Also, while climate change seems somewhat new for evangelicals (within the last five years or so), haven't they long been involved in AIDS prevention and fighting poverty (especially overseas) for a while now? Evangelicals have long been involved in social justice areas like starting soup kitchens, hospitals and charity groups. Globally focused and still popular organizations like World Vision and Heifer International have been around for more than 50 years. Even later in the article, Freedman writes that World Relief opened in 1984.
Evangelicals might be experiencing a trend of focusing on climate change, AIDS and poverty. When I was at Wheaton, there was a definite emphasis on these areas because Bono had just visited the campus and President Duane Litfin had just signed the Evangelical Climate Initiative. Those of us in the student newspaper office often joked about "chapeltisements," chapels that turned into an advertisement for whatever social justice group gave their spiel of the day. I also remember some students lamenting that there was just one limp week dedicated to raising money for pregnancy centers. Freedman just doesn't provide data or more examples of this surge we're supposed to be seeing that wasn't there before. Even speaking with a professor who has spent more than four years at Wheaton could strengthen his angle and provide examples of how students' emphasis has changed over the years.
Also, the story seems to completely ignore Wheaton's history. This is the same school that served as a stop on the Underground Railroad and sent out Jim Elliot and friends (the missionaries who were killed by the natives in Ecuador in 1956). Freedman and several other writers during the 2008 election seemed surprised see evangelicals are more globally and social justice oriented. That just doesn't seem new to me, especially given Wheaton's and evangelicals' longstanding emphasis on missions.
I also have a few quibbles with Freedman's word choice in places.
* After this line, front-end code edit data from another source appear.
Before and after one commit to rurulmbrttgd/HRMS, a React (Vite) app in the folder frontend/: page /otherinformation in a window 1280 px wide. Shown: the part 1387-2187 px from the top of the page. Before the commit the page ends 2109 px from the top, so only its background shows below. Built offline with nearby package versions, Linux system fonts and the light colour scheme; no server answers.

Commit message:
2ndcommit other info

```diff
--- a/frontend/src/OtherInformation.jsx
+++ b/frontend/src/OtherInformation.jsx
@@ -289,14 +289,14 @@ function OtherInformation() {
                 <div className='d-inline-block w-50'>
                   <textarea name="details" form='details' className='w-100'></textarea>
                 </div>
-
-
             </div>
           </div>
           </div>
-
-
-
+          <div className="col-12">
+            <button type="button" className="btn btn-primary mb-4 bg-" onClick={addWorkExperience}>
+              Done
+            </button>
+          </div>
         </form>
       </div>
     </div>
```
Back to Liao, the Wheaton graduate whom Freedman focuses on, he writes that she has a hand in resettling 400 or so families each year.
... [T]here was little in the upbringing of these young evangelicals that made social justice the obvious career choice or theological focus. Ms. Liao is the daughter of a career Army officer who served in both Iraq wars. She was home-schooled for several years, and she cried the night Bill Clinton defeated Senator Bob Dole, a World War II veteran, to win his second term as president.
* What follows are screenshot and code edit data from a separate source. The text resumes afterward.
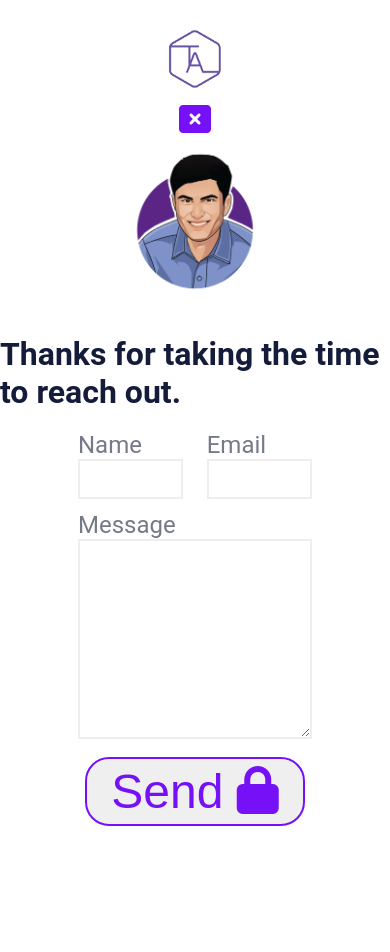
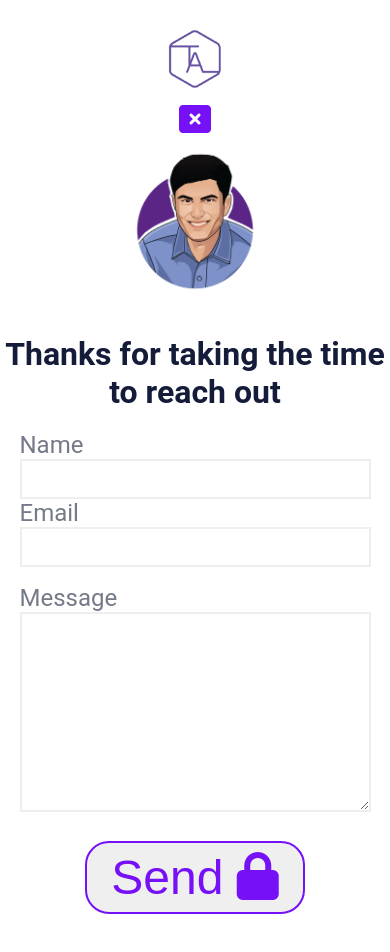
Before and after one commit to hyetigran/portfolio, a React (Create React App) app: page /contact in a window 390 px wide. Shown: the top 952 px of the page. Before the commit the page ends 864 px from the top, so only its background shows below. Built offline with nearby package versions, Linux system fonts and the light colour scheme.

Commit message:
added media queries to contact form

```diff
--- a/src/views/Contact.js
+++ b/src/views/Contact.js
@@ -8,11 +8,11 @@ let initialState = {
   _replyto: "",
   subject: "",
   message: "",
-  blocked: true
+  blocked: true,
 };
 const Contact = () => {
   const [form, setForm] = useState(initialState);
-  const handleChange = async e => {
+  const handleChange = async (e) => {
     e.preventDefault();
     const { _replyto, subject, message } = form;
     const { name, value } = e.target;
@@ -30,7 +30,7 @@ const Contact = () => {
         <div className="avatar-container">
           <img src={avatar} alt="avatar" />
         </div>
-        <h1>Thanks for taking the time to reach out.</h1>
+        <h1>Thanks for taking the time to reach out</h1>
       </div>
 
       <div className="contact-bottom">
@@ -42,7 +42,7 @@ const Contact = () => {
                 type="text"
                 name="subject"
                 value={form.subject}
-                onChange={e => handleChange(e)}
+                onChange={(e) => handleChange(e)}
               />
             </label>
             <label>
@@ -51,7 +51,7 @@ const Contact = () => {
                 type="email"
                 name="_replyto"
                 value={form._replyto}
-                onChange={e => handleChange(e)}
+                onChange={(e) => handleChange(e)}
               />
             </label>
           </div>
@@ -61,7 +61,7 @@ const Contact = () => {
               type="textarea"
               name="message"
               value={form.message}
-              onChange={e => handleChange(e)}
+              onChange={(e) => handleChange(e)}
               rows="6"
             />
           </label>
--- a/src/views/Contact.scss
+++ b/src/views/Contact.scss
@@ -10,6 +10,7 @@
   .contact-top {
     display: flex;
     flex-direction: column;
+    text-align: center;
 
     .avatar-container {
       width: 150px;
@@ -33,6 +34,10 @@
     margin: 5% auto;
     width: 60%;
     max-width: 60%;
+    @media only screen and (max-width: $breakpoint-tablet) {
+      width: 90%;
+      max-width: 90%;
+    }
     form {
       width: 100%;
       color: $formText;
@@ -60,8 +65,14 @@
       display: flex;
       justify-content: space-between;
       margin-bottom: 5%;
+      @media only screen and (max-width: $breakpoint-tablet) {
+        flex-direction: column;
+      }
       label {
         width: 45%;
+        @media only screen and (max-width: $breakpoint-tablet) {
+          width: 100%;
+        }
       }
     }
 
```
I think we could use a little more background here. How would Liao's military child upbringing, homeschooling or reaction to Clinton's election play into her theological focus? Instead, I'm interested in what kind of church she grew up in. For example, if she grew up in an Anabaptist or Reformed tradition, that could theologically impact how she would see Christians' involvement in the world. In other words, Freedman's description of her upbringing tells us more about her politically conservative family than her religious upbringing.
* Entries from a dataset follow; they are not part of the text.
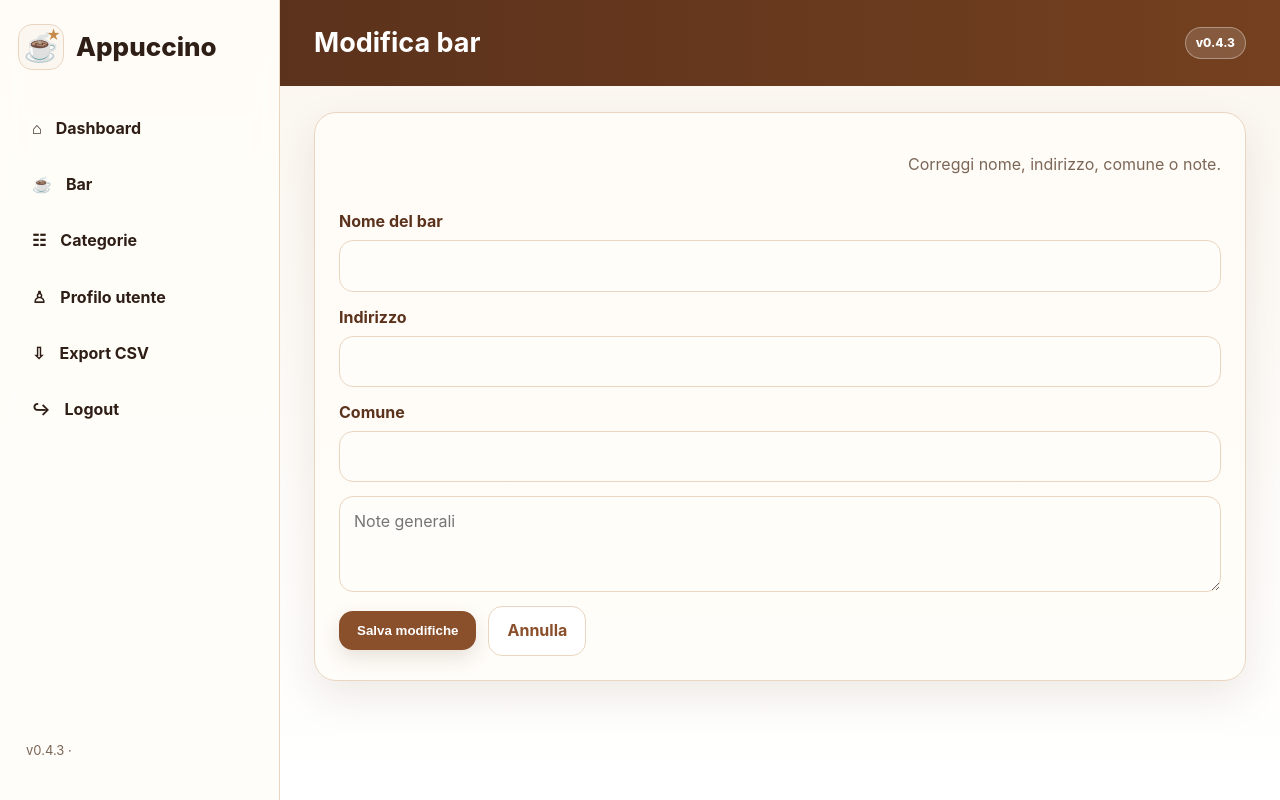
After one commit to ildegra/appuccino, a FastAPI app: template app/templates/bar_form.html in a window 1280 px wide. The commit adds this page. Run offline with FastAPI, Linux system fonts and the light colour scheme; the template is opened without the code that fills it, so the values that code supplies are empty; parts of the project's set-up code (start-up, migrations or seed data) failed here and were passed over.

Commit message:
Add files via upload

```diff
--- a/app/main.py
+++ b/app/main.py
@@ -356,6 +356,29 @@ def add_bar(request: Request, name: str = Form(...), address: str = Form(""), ci
     return RedirectResponse("/", status_code=303)
 
 
+
+
+@app.get("/bars/{bar_id}/edit", response_class=HTMLResponse)
+def edit_bar_form(request: Request, bar_id: int):
+    require_login(request)
+    with db() as c:
+        bar = c.execute("SELECT * FROM bars WHERE id=?", (bar_id,)).fetchone()
+        if not bar:
+            raise HTTPException(404)
+    return render(request, "bar_form.html", {"bar": dict(bar)})
+
+
+@app.post("/bars/{bar_id}/edit")
+def edit_bar_save(request: Request, bar_id: int, name: str = Form(...), address: str = Form(""), city: str = Form(""), notes: str = Form("")):
+    require_login(request)
+    with db() as c:
+        bar = c.execute("SELECT id FROM bars WHERE id=?", (bar_id,)).fetchone()
+        if not bar:
+            raise HTTPException(404)
+        c.execute("UPDATE bars SET name=?, address=?, city=?, notes=? WHERE id=?", (name, address, city, notes, bar_id))
+    return RedirectResponse(f"/bars/{bar_id}", status_code=303)
+
+
 @app.get("/bars/{bar_id}", response_class=HTMLResponse)
 def bar_detail(request: Request, bar_id: int):
     require_login(request)
--- a/app/templates/bar_detail.html
+++ b/app/templates/bar_detail.html
@@ -9,7 +9,7 @@
     {% if bar.notes %}<p>{{ bar.notes }}</p>{% endif %}
   </div>
   <div class="hero-score"><span>Voto medio</span><b>{{ score if score else '—' }}</b></div>
-  <a class="button" href="/bars/{{ bar.id }}/visit">+ Nuova visita</a>
+  <div class="actions"><a class="button" href="/bars/{{ bar.id }}/visit">+ Nuova visita</a><a class="button secondary" href="/bars/{{ bar.id }}/edit">Modifica bar</a></div>
 </section>
 
 <section class="layout-grid">
--- /dev/null
+++ b/app/templates/bar_form.html
@@ -0,0 +1,14 @@
+{% extends "base.html" %}
+{% block page_title %}<h1>Modifica bar</h1>{% endblock %}
+{% block content %}
+<section class="panel form-panel">
+  <div class="panel-head"><h2>{{ bar.name }}</h2><p class="muted">Correggi nome, indirizzo, comune o note.</p></div>
+  <form method="post" action="/bars/{{ bar.id }}/edit" class="stack">
+    <label>Nome del bar<input name="name" value="{{ bar.name }}" required></label>
+    <label>Indirizzo<input name="address" value="{{ bar.address or '' }}"></label>
+    <label>Comune<input name="city" value="{{ bar.city or '' }}"></label>
+    <textarea name="notes" placeholder="Note generali">{{ bar.notes or '' }}</textarea>
+    <div class="actions"><button>Salva modifiche</button><a class="button secondary" href="/bars/{{ bar.id }}">Annulla</a></div>
+  </form>
+</section>
+{% endblock %}
--- a/app/templates/base.html
+++ b/app/templates/base.html
@@ -21,12 +21,12 @@
       <a href="/export.csv" class="nav-item">⇩ <span>Export CSV</span></a>
       <a href="/logout" class="nav-item">↪ <span>Logout</span></a>
     </nav>
-    <div class="sidebar-footer">v0.4.2 · {{ current_user.display_name or current_user.username if current_user else '' }}</div>
+    <div class="sidebar-footer">v0.4.3 · {{ current_user.display_name or current_user.username if current_user else '' }}</div>
   </aside>
   <div class="main-area">
     <header class="page-topbar">
       <div>{% block page_title %}{% endblock %}</div>
-      <span class="version-badge">v0.4.2</span>
+      <span class="version-badge">v0.4.3</span>
     </header>
     <main class="container">{% block content %}{% endblock %}</main>
   </div>
--- a/app/templates/visit_form.html
+++ b/app/templates/visit_form.html
@@ -27,7 +27,7 @@
           <option value="">— scegli elemento —</option>
           {% for group in groups %}
             <optgroup label="{{ group.name }}">
-              {% for cat in group.items %}
+              {% for cat in group["items"] %}
                 <option value="{{ cat.id }}" {% if existing and existing.category_id == cat.id %}selected{% endif %}>{{ cat.icon }} {{ cat.name }}</option>
               {% endfor %}
             </optgroup>
```
Also changed, not shown: README.md.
Coming to the United States from a military base in Germany to start college, Ms. Liao enrolled at Wheaton College, the alma mater of the Rev. Billy Graham and the center of a region of suburban Chicago known as the "evangelical Vatican."
I don't know anybody who calls Wheaton the "evangelical Vatican." By its very fragmented nature, there is no evangelical Vatican comparison. No one solitary group is making statements on behalf of evangelicalism, which is why you see lots of different heads of groups signing statements like the Manhattan Declaration. You also probably won't see statements like that coming directly from a place like Wheaton, which is more academically inclined than activist inclined because it's a college. I have heard Wheaton described as the "evangelical Mecca"--where evangelicals might tend to flock, but I thought Colorado Springs stole that title.
Overall, Freedman does a nice job of humanizing a trend he sees, but hopefully the next story on evangelical activism will provide proof that there's something there that wasn't there before.